Can a person live a flourishing, purpose-filled life in spite of chronic illness and near constant pain? According to author Suzy Szasz, the answer is a resounding, “yes”. Szasz’s book, Lupus. Living With It: Why You Don’t Have To Be Healthy to Be Happy, is written with an enthusiasm for life. Despite her constant battle with the exhausting chronic illness, Lupus, Szasz retains her meaning in life by refusing to become a victim of her disease.
I was initially interested in reading Suzy Szasz’s book because of my fascination with her father, Thomas Szasz. Her father was famous for being a psychiatrist who opposed coercive psychiatric practices and called mental illness a myth. He saw “mental illness” as a metaphor for “problems of living”.
From reading Suzy’s book, I found that she accepts the existentialist challenge of creating meaning for herself, rather than endlessly searching for meaning. She maintains her dignity by refusing to play the victim role. Although she rightly could have accepted such a role given her situation.
Instead of blindly accepting the advice of her physicians, she does research for herself, reading journal articles that she can only halfway understand. At one point, she and her father visit a world-renowned physician who specializes in Lupus. The physician fails to address Suzy as a person (making her out to be a mere object) and tells her to dramatically increase her steroid medication. When her father asks about harmful side effects of the drug, “but doctor, won’t that destroy her bones?”, the specialist glibly responds that her bones are not her concern right now. Rather than accepting the advice, Suzy does her own research and eventually finds a way to keep her disease from flaring up by getting a splenectomy.

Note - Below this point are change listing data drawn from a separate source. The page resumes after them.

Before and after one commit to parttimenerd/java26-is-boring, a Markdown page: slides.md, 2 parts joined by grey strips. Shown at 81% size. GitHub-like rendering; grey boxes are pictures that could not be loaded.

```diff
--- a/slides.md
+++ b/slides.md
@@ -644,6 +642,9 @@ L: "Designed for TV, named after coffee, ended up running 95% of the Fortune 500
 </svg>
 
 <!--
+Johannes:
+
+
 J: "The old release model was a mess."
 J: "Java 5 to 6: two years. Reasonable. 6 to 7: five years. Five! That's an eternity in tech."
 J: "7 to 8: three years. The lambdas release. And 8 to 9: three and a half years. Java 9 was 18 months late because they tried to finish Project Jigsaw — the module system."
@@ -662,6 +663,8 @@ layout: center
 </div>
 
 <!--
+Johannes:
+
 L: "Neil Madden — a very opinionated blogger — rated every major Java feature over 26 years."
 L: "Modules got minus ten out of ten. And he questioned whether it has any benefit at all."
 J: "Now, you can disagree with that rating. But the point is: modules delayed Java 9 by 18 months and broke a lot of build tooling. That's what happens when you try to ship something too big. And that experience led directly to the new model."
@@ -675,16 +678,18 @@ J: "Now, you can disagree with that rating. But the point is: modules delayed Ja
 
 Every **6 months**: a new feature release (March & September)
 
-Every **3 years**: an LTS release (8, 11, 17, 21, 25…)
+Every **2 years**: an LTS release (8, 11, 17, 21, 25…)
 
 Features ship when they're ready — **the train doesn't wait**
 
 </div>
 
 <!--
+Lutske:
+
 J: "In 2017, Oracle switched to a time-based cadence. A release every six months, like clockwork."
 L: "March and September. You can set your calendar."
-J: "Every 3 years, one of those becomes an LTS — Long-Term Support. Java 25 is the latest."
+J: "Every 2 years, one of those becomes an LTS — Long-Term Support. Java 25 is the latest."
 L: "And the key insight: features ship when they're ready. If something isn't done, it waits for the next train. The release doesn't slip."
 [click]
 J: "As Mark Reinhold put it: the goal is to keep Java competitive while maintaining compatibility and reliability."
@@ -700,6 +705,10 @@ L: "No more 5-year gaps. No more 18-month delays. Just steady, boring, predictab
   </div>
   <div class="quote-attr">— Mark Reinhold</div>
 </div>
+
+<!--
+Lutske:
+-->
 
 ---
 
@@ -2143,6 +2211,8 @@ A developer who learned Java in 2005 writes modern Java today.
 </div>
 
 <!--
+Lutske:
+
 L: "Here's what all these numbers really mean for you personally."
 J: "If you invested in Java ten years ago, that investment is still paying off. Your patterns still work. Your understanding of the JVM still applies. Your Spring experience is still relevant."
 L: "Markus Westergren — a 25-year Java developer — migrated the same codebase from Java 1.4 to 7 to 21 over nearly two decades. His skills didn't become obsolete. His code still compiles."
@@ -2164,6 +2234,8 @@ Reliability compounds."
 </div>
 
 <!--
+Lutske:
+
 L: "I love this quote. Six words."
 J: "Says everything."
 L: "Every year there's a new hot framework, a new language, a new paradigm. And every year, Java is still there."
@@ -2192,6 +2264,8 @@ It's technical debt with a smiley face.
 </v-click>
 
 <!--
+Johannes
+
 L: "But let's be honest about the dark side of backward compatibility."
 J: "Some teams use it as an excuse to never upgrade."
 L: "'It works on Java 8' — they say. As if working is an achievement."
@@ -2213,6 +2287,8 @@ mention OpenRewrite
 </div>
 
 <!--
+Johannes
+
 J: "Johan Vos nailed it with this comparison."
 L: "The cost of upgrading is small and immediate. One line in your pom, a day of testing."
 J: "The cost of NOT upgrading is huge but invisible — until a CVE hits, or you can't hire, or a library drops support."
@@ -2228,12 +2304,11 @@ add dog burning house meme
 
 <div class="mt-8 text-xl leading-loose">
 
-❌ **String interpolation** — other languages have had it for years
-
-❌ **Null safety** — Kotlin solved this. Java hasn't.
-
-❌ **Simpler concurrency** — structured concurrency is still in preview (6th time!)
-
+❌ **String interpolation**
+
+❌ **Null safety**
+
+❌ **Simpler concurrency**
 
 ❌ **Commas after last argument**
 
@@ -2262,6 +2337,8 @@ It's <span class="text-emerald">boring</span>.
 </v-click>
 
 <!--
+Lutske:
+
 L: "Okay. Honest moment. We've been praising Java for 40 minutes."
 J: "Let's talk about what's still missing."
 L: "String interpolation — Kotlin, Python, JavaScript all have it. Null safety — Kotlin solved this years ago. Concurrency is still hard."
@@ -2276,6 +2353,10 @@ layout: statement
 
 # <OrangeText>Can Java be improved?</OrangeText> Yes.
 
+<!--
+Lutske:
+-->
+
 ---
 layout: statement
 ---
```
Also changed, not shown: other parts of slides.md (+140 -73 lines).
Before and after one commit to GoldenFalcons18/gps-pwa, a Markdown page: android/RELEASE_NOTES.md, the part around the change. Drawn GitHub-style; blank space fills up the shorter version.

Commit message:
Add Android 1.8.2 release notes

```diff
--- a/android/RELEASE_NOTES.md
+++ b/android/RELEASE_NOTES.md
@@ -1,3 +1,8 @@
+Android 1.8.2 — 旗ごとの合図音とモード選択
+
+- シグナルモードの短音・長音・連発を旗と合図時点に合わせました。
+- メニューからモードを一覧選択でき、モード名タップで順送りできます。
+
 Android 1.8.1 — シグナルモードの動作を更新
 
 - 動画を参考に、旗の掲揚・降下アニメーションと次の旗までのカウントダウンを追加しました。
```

The key insight I took away from this stimulating book was to refuse to see yourself as a victim, no matter how tempting it is to do so. Suzy was able to give her life meaning through constantly striving in academics, work, writing, and the refusal to be victimized by a relentless illness. For those of us who still have our health, we should all the more so refuse to be victims of our own making.